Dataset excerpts
■ ■ ■ ■

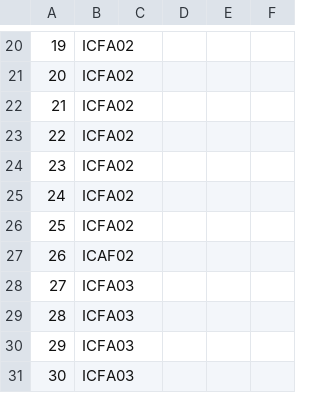
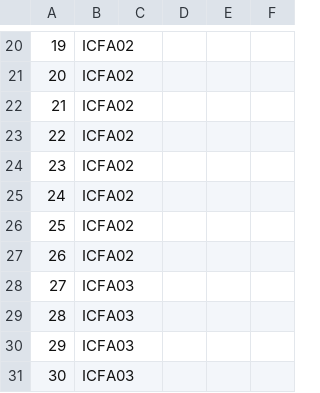
Before and after one commit to martinsadw/evolutionary-computation, a CSV file: instances/real/material_coverage.csv, drawn as a sheet; only a part is shown, gaps mark what is left out.

```diff
--- a/instances/real/material_coverage.csv
+++ b/instances/real/material_coverage.csv
@@ -26,3 +26,3 @@
 25;ICFA02
-26;ICAF02
+26;ICFA02
 27;ICFA03
```
Also changed, not shown: 2 other files.
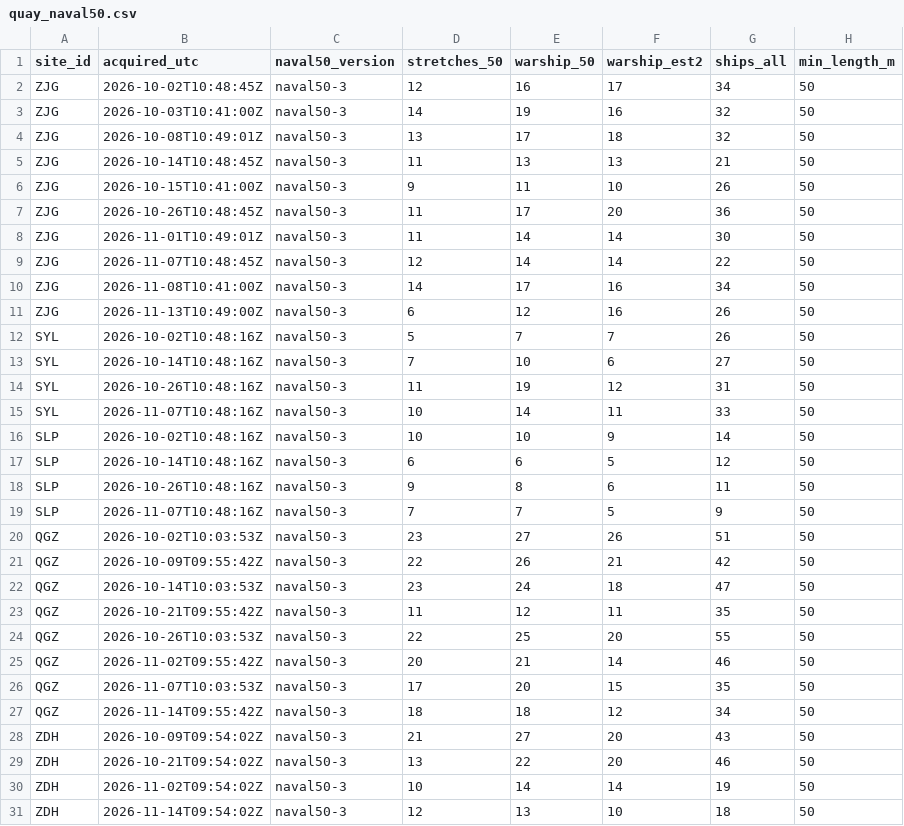
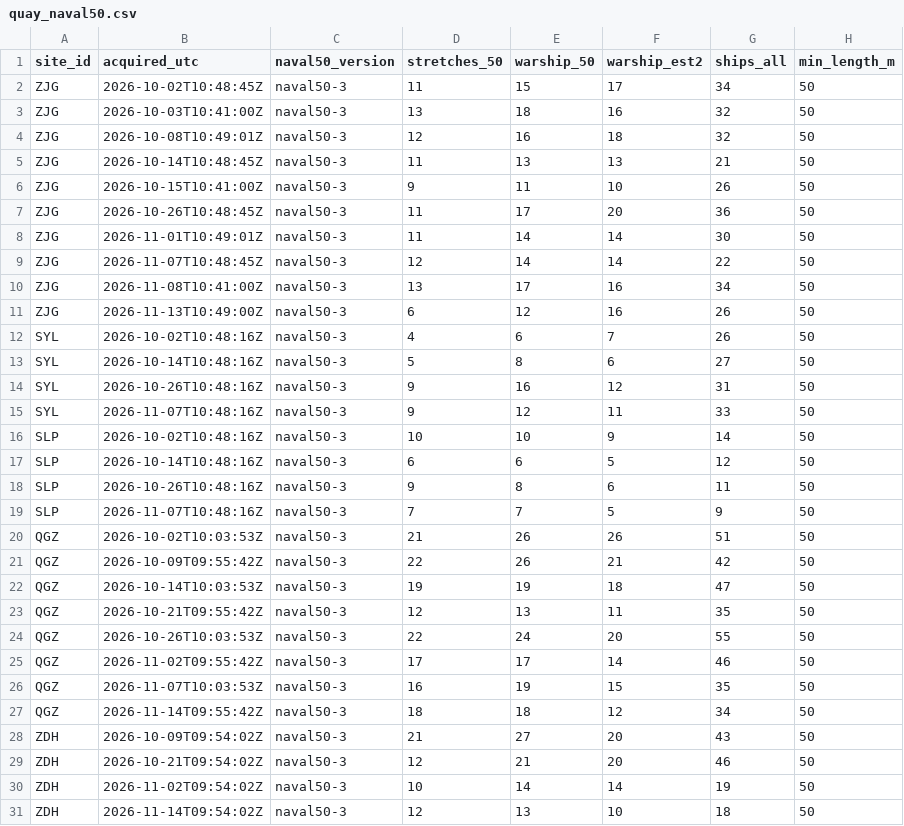
Before and after one commit to 2wrr6c7mmj-jpg/observatory-data, a CSV file: docs/data/sat/quay_naval50.csv, drawn as a sheet; only a part is shown; the diff covers the shown part only.

```diff
--- a/docs/data/sat/quay_naval50.csv
+++ b/docs/data/sat/quay_naval50.csv
@@ -1,5 +1,5 @@
 site_id,acquired_utc,naval50_version,stretches_50,warship_50,warship_est2,ships_all,min_length_m
-ZJG,2026-10-02T10:48:45Z,naval50-3,12,16,17,34,50
-ZJG,2026-10-03T10:41:00Z,naval50-3,14,19,16,32,50
-ZJG,2026-10-08T10:49:01Z,naval50-3,13,17,18,32,50
+ZJG,2026-10-02T10:48:45Z,naval50-3,11,15,17,34,50
+ZJG,2026-10-03T10:41:00Z,naval50-3,13,18,16,32,50
+ZJG,2026-10-08T10:49:01Z,naval50-3,12,16,18,32,50
 ZJG,2026-10-14T10:48:45Z,naval50-3,11,13,13,21,50
@@ -9,8 +9,8 @@ ZJG,2026-11-01T10:49:01Z,naval50-3,11,14,14,30,50
 ZJG,2026-11-07T10:48:45Z,naval50-3,12,14,14,22,50
-ZJG,2026-11-08T10:41:00Z,naval50-3,14,17,16,34,50
+ZJG,2026-11-08T10:41:00Z,naval50-3,13,17,16,34,50
 ZJG,2026-11-13T10:49:00Z,naval50-3,6,12,16,26,50
-SYL,2026-10-02T10:48:16Z,naval50-3,5,7,7,26,50
-SYL,2026-10-14T10:48:16Z,naval50-3,7,10,6,27,50
-SYL,2026-10-26T10:48:16Z,naval50-3,11,19,12,31,50
-SYL,2026-11-07T10:48:16Z,naval50-3,10,14,11,33,50
+SYL,2026-10-02T10:48:16Z,naval50-3,4,6,7,26,50
+SYL,2026-10-14T10:48:16Z,naval50-3,5,8,6,27,50
+SYL,2026-10-26T10:48:16Z,naval50-3,9,16,12,31,50
+SYL,2026-11-07T10:48:16Z,naval50-3,9,12,11,33,50
 SLP,2026-10-02T10:48:16Z,naval50-3,10,10,9,14,50
@@ -19,12 +19,12 @@ SLP,2026-10-26T10:48:16Z,naval50-3,9,8,6,11,50
 SLP,2026-11-07T10:48:16Z,naval50-3,7,7,5,9,50
-QGZ,2026-10-02T10:03:53Z,naval50-3,23,27,26,51,50
+QGZ,2026-10-02T10:03:53Z,naval50-3,21,26,26,51,50
 QGZ,2026-10-09T09:55:42Z,naval50-3,22,26,21,42,50
-QGZ,2026-10-14T10:03:53Z,naval50-3,23,24,18,47,50
-QGZ,2026-10-21T09:55:42Z,naval50-3,11,12,11,35,50
-QGZ,2026-10-26T10:03:53Z,naval50-3,22,25,20,55,50
-QGZ,2026-11-02T09:55:42Z,naval50-3,20,21,14,46,50
-QGZ,2026-11-07T10:03:53Z,naval50-3,17,20,15,35,50
+QGZ,2026-10-14T10:03:53Z,naval50-3,19,19,18,47,50
+QGZ,2026-10-21T09:55:42Z,naval50-3,12,13,11,35,50
+QGZ,2026-10-26T10:03:53Z,naval50-3,22,24,20,55,50
+QGZ,2026-11-02T09:55:42Z,naval50-3,17,17,14,46,50
+QGZ,2026-11-07T10:03:53Z,naval50-3,16,19,15,35,50
 QGZ,2026-11-14T09:55:42Z,naval50-3,18,18,12,34,50
 ZDH,2026-10-09T09:54:02Z,naval50-3,21,27,20,43,50
-ZDH,2026-10-21T09:54:02Z,naval50-3,13,22,20,46,50
+ZDH,2026-10-21T09:54:02Z,naval50-3,12,21,20,46,50
 ZDH,2026-11-02T09:54:02Z,naval50-3,10,14,14,19,50
```
Also changed, not shown: 18 edited cells elsewhere in this file, docs/data/sat/close_pairs.csv, docs/data/sat/quay_blind/XSN.csv, 49 other files.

■ ■ ■ ■

TASK PROMPT: Copy the lines from the entries above in which the word "sheet" appears.

RESULT OF THIS EXERCISE:
Before and after one commit to martinsadw/evolutionary-computation, a CSV file: instances/real/material_coverage.csv, drawn as a sheet; only a part is shown, gaps mark what is left out.
Before and after one commit to 2wrr6c7mmj-jpg/observatory-data, a CSV file: docs/data/sat/quay_naval50.csv, drawn as a sheet; only a part is shown; the diff covers the shown part only.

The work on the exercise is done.